■ **What you should do**
Return every line of the data below that includes the string "card".

Exercise data Start Marker

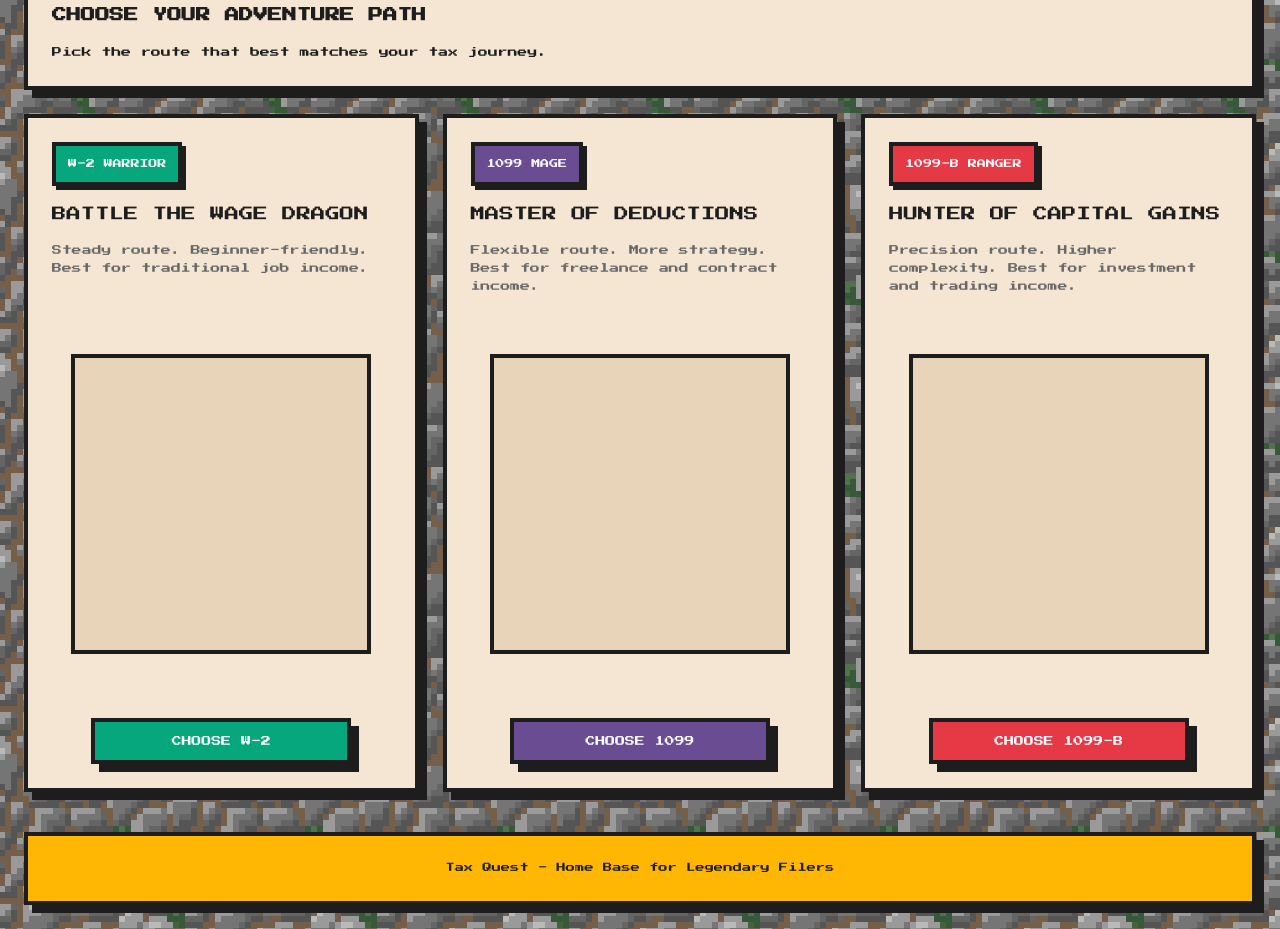
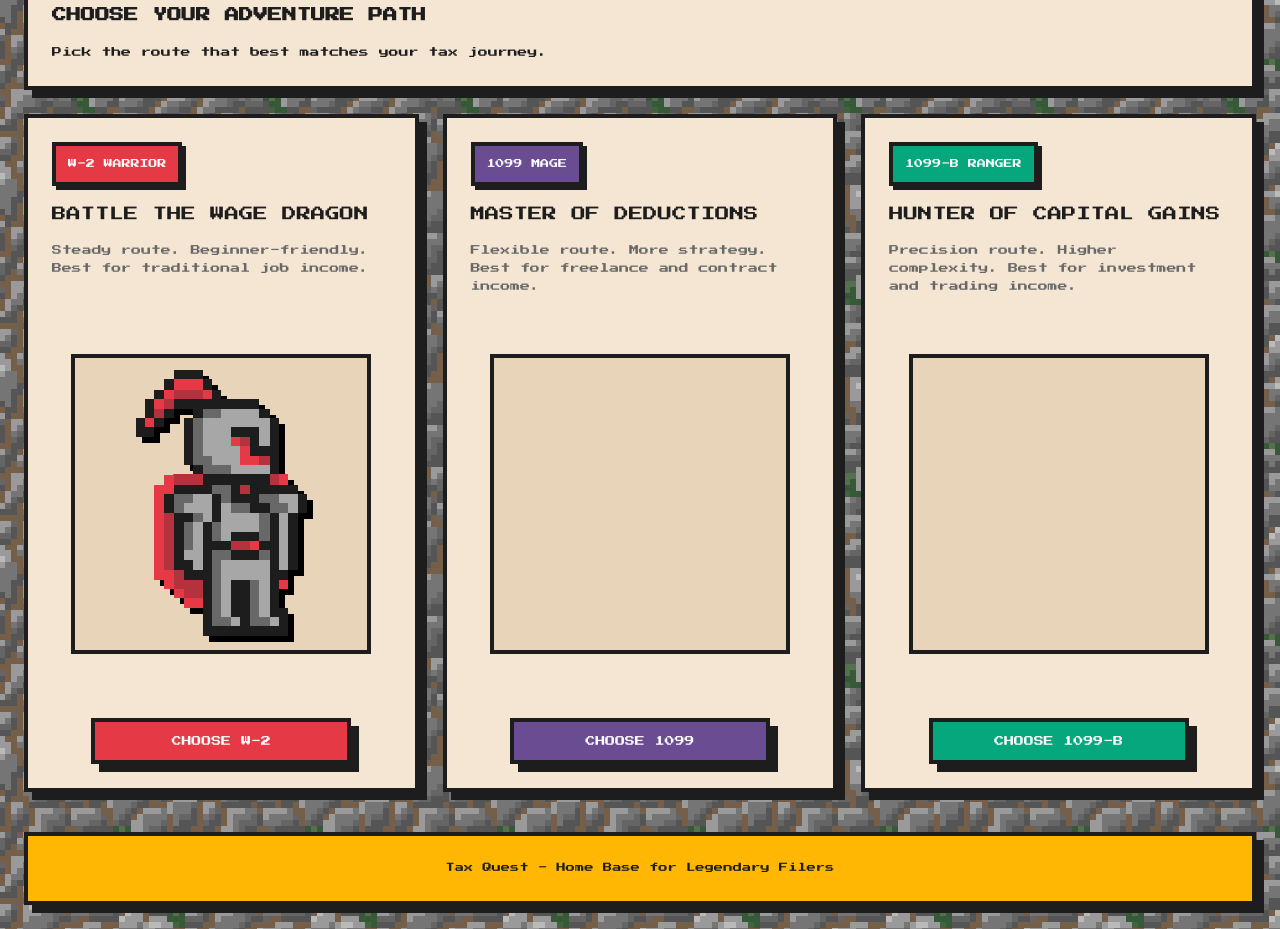
Before and after one commit to Thomas-writes/HackKU-26, a plain HTML site: page index.html in a window 1280 px wide. Shown: the part 605-1534 px from the top of the page. Drawn offline with Linux system fonts and the light colour scheme.

Commit message:
path changes and knight added to home screen

```diff
--- a/index.html
+++ b/index.html
@@ -178,7 +178,7 @@
     }
 
     .btn-card-w2 {
-      background: var(--health-potion);
+      background: var(--dragon-fire);
       color: var(--pixel-white);
     }
 
@@ -188,7 +188,7 @@
     }
 
     .btn-card-1099b {
-      background: var(--dragon-fire);
+      background: var(--health-potion);
       color: var(--pixel-white);
     }
 
@@ -212,6 +212,33 @@
     .hero-copy {
       background: var(--aged-scroll);
     }
+
+    .knight-marker {
+      position: absolute;
+      top: 50%;
+      left: 50%;
+
+      width: 60%;
+      height: auto;
+
+      transform: translate(-50%, -50%);
+      image-rendering: pixelated;
+
+      z-index: 5;
+      border: none !important;
+      box-shadow: none !important;
+      background: transparent !important;
+
+      filter: drop-shadow(6px 6px 0 #000);
+
+      animation: knightBob 1.2s ease-in-out infinite;
+    }
+
+		@keyframes knightBob {
+			0% { margin-top: -2px; }
+			50% { margin-top: 2px; }
+			100% { margin-top: -2px; }
+		}
 
     .eyebrow {
       display: inline-block;
@@ -344,9 +371,9 @@
       text-transform: uppercase;
     }
 
-    .badge-w2 { background: var(--health-potion); color: var(--pixel-white); }
+    .badge-w2 { background: var(--dragon-fire); color: var(--pixel-white); }
     .badge-1099 { background: var(--dungeon-purple); color: var(--pixel-white); }
-    .badge-1099b { background: var(--dragon-fire); color: var(--pixel-white); }
+    .badge-1099b { background: var(--health-potion); color: var(--pixel-white); }
 
     .class-title {
       font-size: 0.9rem;
@@ -372,6 +399,9 @@
       border: var(--border);
       background: var(--ancient-paper);
       display: block;
+
+      position: relative; /* IMPORTANT */
+      overflow: hidden;
     }
 
 
@@ -537,7 +567,9 @@
           </div>
 
           <div class="class-image-frame">
-            <div class="class-image-inner"></div>
+            <div class="class-image-inner">
+              <img src="./imgs/knight.png" class="knight-marker">
+            </div>
           </div>
 
           <div class="card-actions">
```
Also changed, not shown: roadmap.html (+1 -1 lines), imgs/knight.png (renamed from knight.png), knight-original.png (deleted), knight-pretrim.png (deleted).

Exercise data End Marker

■ **Answer box**
     .btn-card-w2 {
     .btn-card-1099b {
           <div class="card-actions">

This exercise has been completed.